Monday, February 27, 2012

Capacity Focus, 35: The Royal Society (UK) Furber Report on Computing in schools -- the need to move beyond digital literacy to digital productivity through education in Information, Communication AND Control Technologies for all

The UK's Royal Society has just issued a major report on Computing in Schools, which, in a key clip, says:

At the turn of the century, the [UK] government responded to business needs by establishing Computing as a component of the National Curriculum, under the heading of ‘ICT’ – Information and Communications Technology – a mixture of many related components . . . We appear to have succeeded in making many people comfortable with using the technology that we find around us, but this seems to have been at the expense of failing to provide a deeper understanding of the rigorous academic subject of Computer Science and exposure to the opportunities for interest, excitement and creativity that even a modest mastery of the subject offers . . . .

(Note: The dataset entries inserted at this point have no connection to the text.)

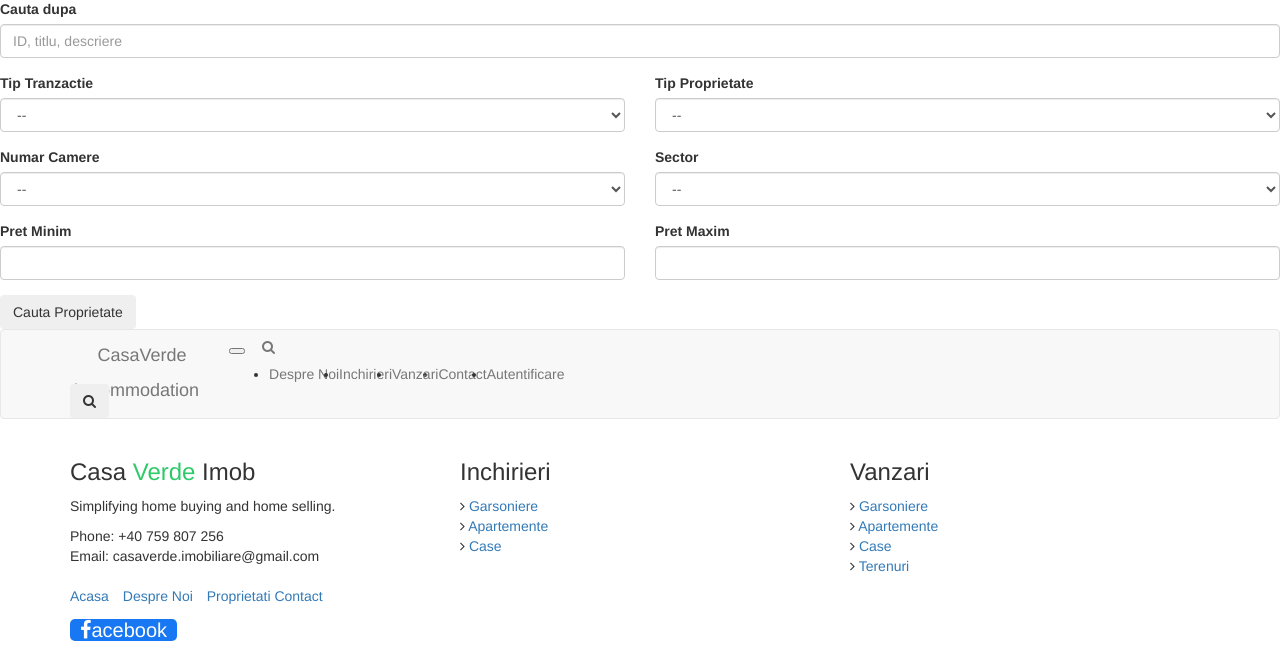
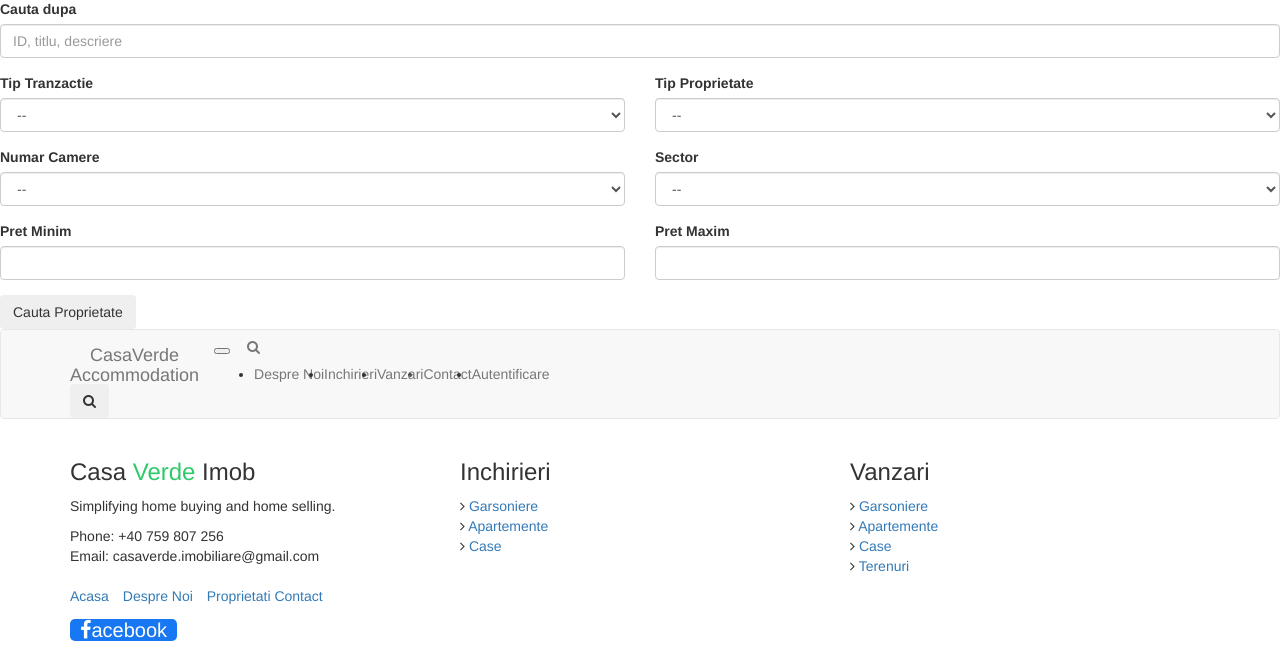
Before and after one commit to sebastian8907/CasaVerdeImob.V2, a Django app: template templates/base.html in a window 1280 px wide. Shown: the part 57-712 px from the top of the page. Run offline with Django 3.2, Linux system fonts and the light colour scheme; the template is opened without the code that fills it, so the values that code supplies are empty; some libraries are stand-ins or nearby versions.

Commit message:
replaced small with span for sub-brand

```diff
--- a/templates/base.html
+++ b/templates/base.html
@@ -120,7 +120,7 @@
         </button>
         <a class="navbar-brand text-brand text-center" href="{% url 'homepage' %}">
             Casa<span class="color-b">Verde</span><br>
-            <small class="navbar-brand">Accommodation</small>
+            <span class="sub-brand">Accommodation</span>
         </a>
         <button type="button" class="btn btn-link nav-search navbar-toggle-box-collapse d-md-none"
                 data-toggle="collapse"
```
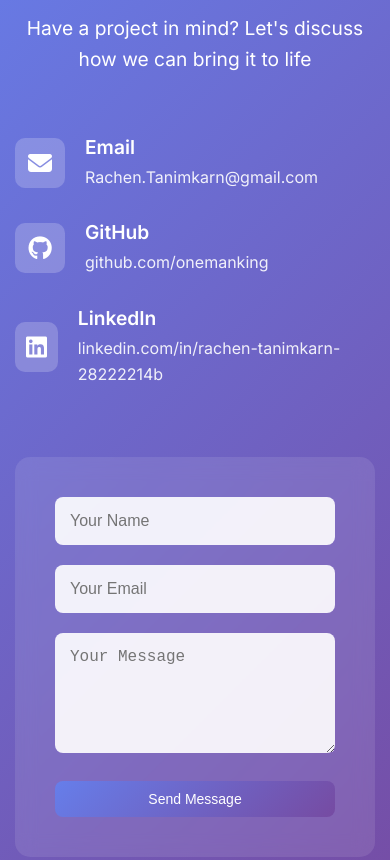
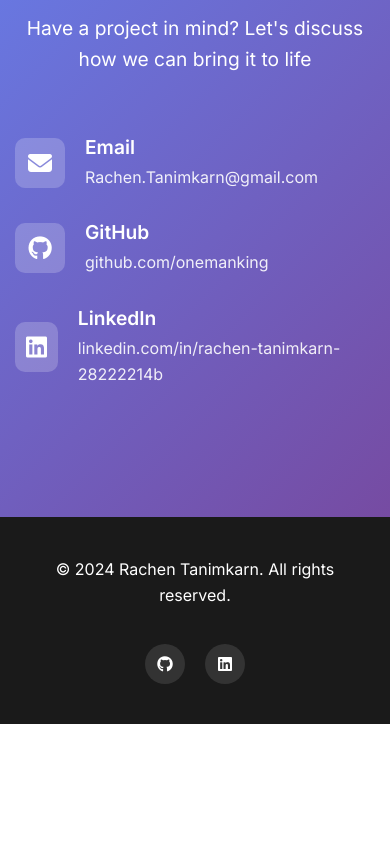
Before and after one commit to onemanking/portfolio, a website: page index.html in a window 390 px wide. Shown: the part 7942-8802 px from the top of the page. After the commit the page ends 8666 px from the top, so only its background shows below. Drawn offline with Linux system fonts and the light colour scheme.

Commit message:
refactor: update contact section layout and remove unused contact form functionality

```diff
--- a/css/style.css
+++ b/css/style.css
@@ -504,9 +504,8 @@
 }
 
 .contact-content {
-    display: grid;
-    grid-template-columns: 1fr 1fr;
-    gap: 60px;
+    display: flex;
+    justify-content: center;
     margin-top: 60px;
 }
 
@@ -697,11 +696,10 @@
     .about-content {
         grid-template-columns: 1fr;
         gap: 40px;
-    }
-
-    .contact-content {
-        grid-template-columns: 1fr;
-        gap: 40px;
+    }    @media (max-width: 768px) {
+        .contact-content {
+            justify-content: center;
+        }
     }
 
     .footer-content {
--- a/index.html
+++ b/index.html
@@ -120,27 +120,9 @@
                 <h2 class="section-title" id="contact-title">Let's Work Together</h2>
                 <p class="section-subtitle" id="contact-subtitle">Have a project in mind? Let's discuss how we can bring
                     it to life</p>
-            </div>
-
-            <div class="contact-content">
+            </div>            <div class="contact-content">
                 <div class="contact-info" id="contact-info">
                     <!-- Contact info will be dynamically loaded here -->
-                </div>
-
-                <div class="contact-form">
-                    <form id="contact-form">
-                        <div class="form-group">
-                            <input type="text" id="name" name="name" placeholder="Your Name" required>
-                        </div>
-                        <div class="form-group">
-                            <input type="email" id="email" name="email" placeholder="Your Email" required>
-                        </div>
-                        <div class="form-group">
-                            <textarea id="message" name="message" placeholder="Your Message" rows="5"
-                                required></textarea>
-                        </div>
-                        <button type="submit" class="btn btn-primary btn-full">Send Message</button>
-                    </form>
                 </div>
             </div>
         </div>
--- a/js/script.js
+++ b/js/script.js
@@ -8,7 +8,6 @@
 const backToTopBtn = document.getElementById('back-to-top');
 const projectsGrid = document.getElementById('projects-grid');
 const filterBtns = document.querySelectorAll('.filter-btn');
-const contactForm = document.getElementById('contact-form');
 
 // Initialize the app
 document.addEventListener('DOMContentLoaded', async function () {
@@ -49,7 +48,6 @@
         initializeProjects();
         initializeAnimations();
         initializeScrollEffects();
-        initializeContactForm();
         initializeStatCounters();
 
     } catch (error) {
```
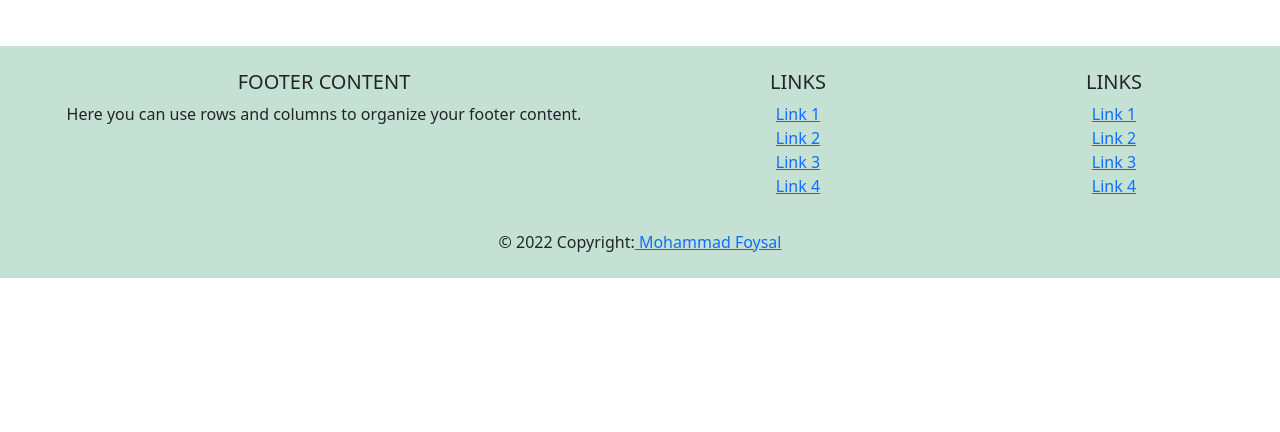
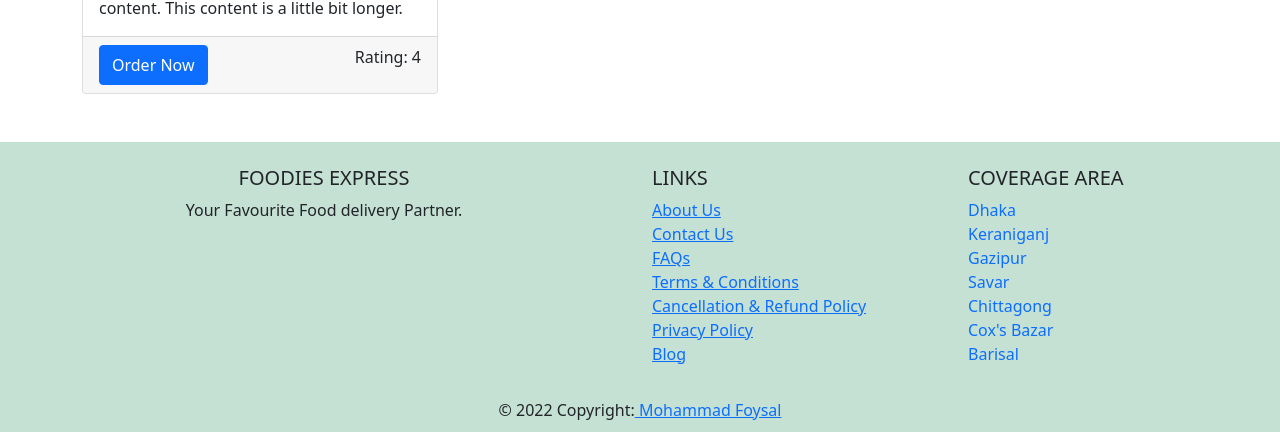
Before and after one commit to Foy5al/food-express, a React (Create React App) app: page / in a window 1280 px wide. Shown: the part 2027-2459 px from the top of the page. Before the commit the page ends 2305 px from the top, so only its background shows below. Built offline with nearby package versions, Linux system fonts and the light colour scheme.

Commit message:
footer fix

```diff
--- a/src/components/Footer/Footer.js
+++ b/src/components/Footer/Footer.js
@@ -1,34 +1,49 @@
 import React from 'react';
 
 const Footer = () => {
+    const comapnyInfo = [
+        'About Us',
+        'Contact Us',
+        'FAQs',
+        'Terms & Conditions',
+        'Cancellation & Refund Policy',
+        "Privacy Policy",
+        'Blog',
+    ]
+    const CoverageArea = [
+        'Dhaka',
+        'Keraniganj',
+        'Gazipur',
+        'Savar',
+        'Chittagong',
+        "Cox's Bazar",
+        'Barisal',
+    ]
     return (
         <footer className="bg-success p-2 text-dark bg-opacity-25 page-footer font-small blue pt-4 mt-5">
             <div className="container-fluid text-center text-md-left">
                 <div className="row">
                     <div className="col-md-6 mt-md-0 mt-3">
-                        <h5 className="text-uppercase">Footer Content</h5>
-                        <p>Here you can use rows and columns to organize your footer content.</p>
+                        <h5 className="text-uppercase">Foodies Express</h5>
+                        <p>Your Favourite Food delivery Partner.</p>
                     </div>
 
                     <hr className="clearfix w-100 d-md-none pb-0" />
 
-                    <div className="col-md-3 mb-md-0 mb-3">
+                    <div className=" text-start col-md-3 mb-md-0 mb-3">
                         <h5 className="text-uppercase">Links</h5>
                         <ul className="list-unstyled">
-                            <li><a href="#!">Link 1</a></li>
-                            <li><a href="#!">Link 2</a></li>
-                            <li><a href="#!">Link 3</a></li>
-                            <li><a href="#!">Link 4</a></li>
+                            {
+                                comapnyInfo.map(info => <li><a href="#!">{info}</a></li>)
+                            }
                         </ul>
                     </div>
 
-                    <div className="col-md-3 mb-md-0 mb-3">
-                        <h5 className="text-uppercase">Links</h5>
-                        <ul className="list-unstyled">
-                            <li><a href="#!">Link 1</a></li>
-                            <li><a href="#!">Link 2</a></li>
-                            <li><a href="#!">Link 3</a></li>
-                            <li><a href="#!">Link 4</a></li>
+                    <div className="text-start col-md-3 mb-md-0 mb-3">
+                        <h5 className="text-uppercase">COVERAGE AREA</h5>
+                        <ul className="list-unstyled ">
+                            {CoverageArea.map(area => <li><a className='text-decoration-none' href="/">{area} </a></li>)}
+
                         </ul>
                     </div>
                 </div>
--- a/src/components/Header/Banner/DealBanner/DealBanner.js
+++ b/src/components/Header/Banner/DealBanner/DealBanner.js
@@ -27,7 +27,7 @@ const DealBanner = (props) => {
 
     return (
 
-        <div>
+        <div className='my-5'>
             <Carousel className='deal-img'
                 swipeable={false}
                 draggable={false}
```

We [Furber et al] aspire to an outcome where every primary school pupil has the opportunity to explore the creative side of Computing through activities such as writing computer programs (using a pupil-friendly programming environment such as Scratch1). At secondary school every pupil should have the opportunity to work with microcontrollers and simple robotics, build web-based systems, and similar activities. We recognise that not all pupils will wish to seize these opportunities, but they should be able to do so if they do wish to.
1 NB: Scratch is a “lego-brick” style educational programming language developed through MIT. Alice and Greenfoot are similar initiatives. Greenfoot has the advantage that it is in effect Java, and Alice “now” integrates with Java.
It is clear that the UK  is now contemplating giving all students a serious level exposure to computing, from primary level on, and that at secondary level, they are calling for exposure to the application of computing to control technologies, including microcontrollers and robotics. 

In short they see that digital literacy is not enough, we need digital productivity too.

This acknowledged need, of course, is the context of the recently released Raspberry Pi "computer on a business-card sized motherboard" and it underscores the significance of the stress on "adding a second C" to the now common ICT, for Control: ICCT. (Both of these issues have been discussed recently in the KF blog, here and here. Computer programming "for all" has been discussed here.)

What may be astonishing to many is the idea that all students should get exposure to computer programming from primary school level. 

A glance at an MIT video on how the Scratch language presents programming as a lego-bricks style click to build exercise can help us see how that would work:

Intro to Scratch from ScratchEd on Vimeo.

I am sure that this approach could be useful for a great many people who have gone on beyond the primary school age range! 

Indeed, the approach is now emerging as more or less standard for first educational programming languages, e.g. Alice and Greenfoot. (I would emphasise using a language that offers an easy migration path to Java or is a form of Java itself, as Greenfoot is.) 

In short, it looks like we can see a way to begin to build the digital productivity capacity we need to add to the digital literacy capacity that we increasingly recognise we need. END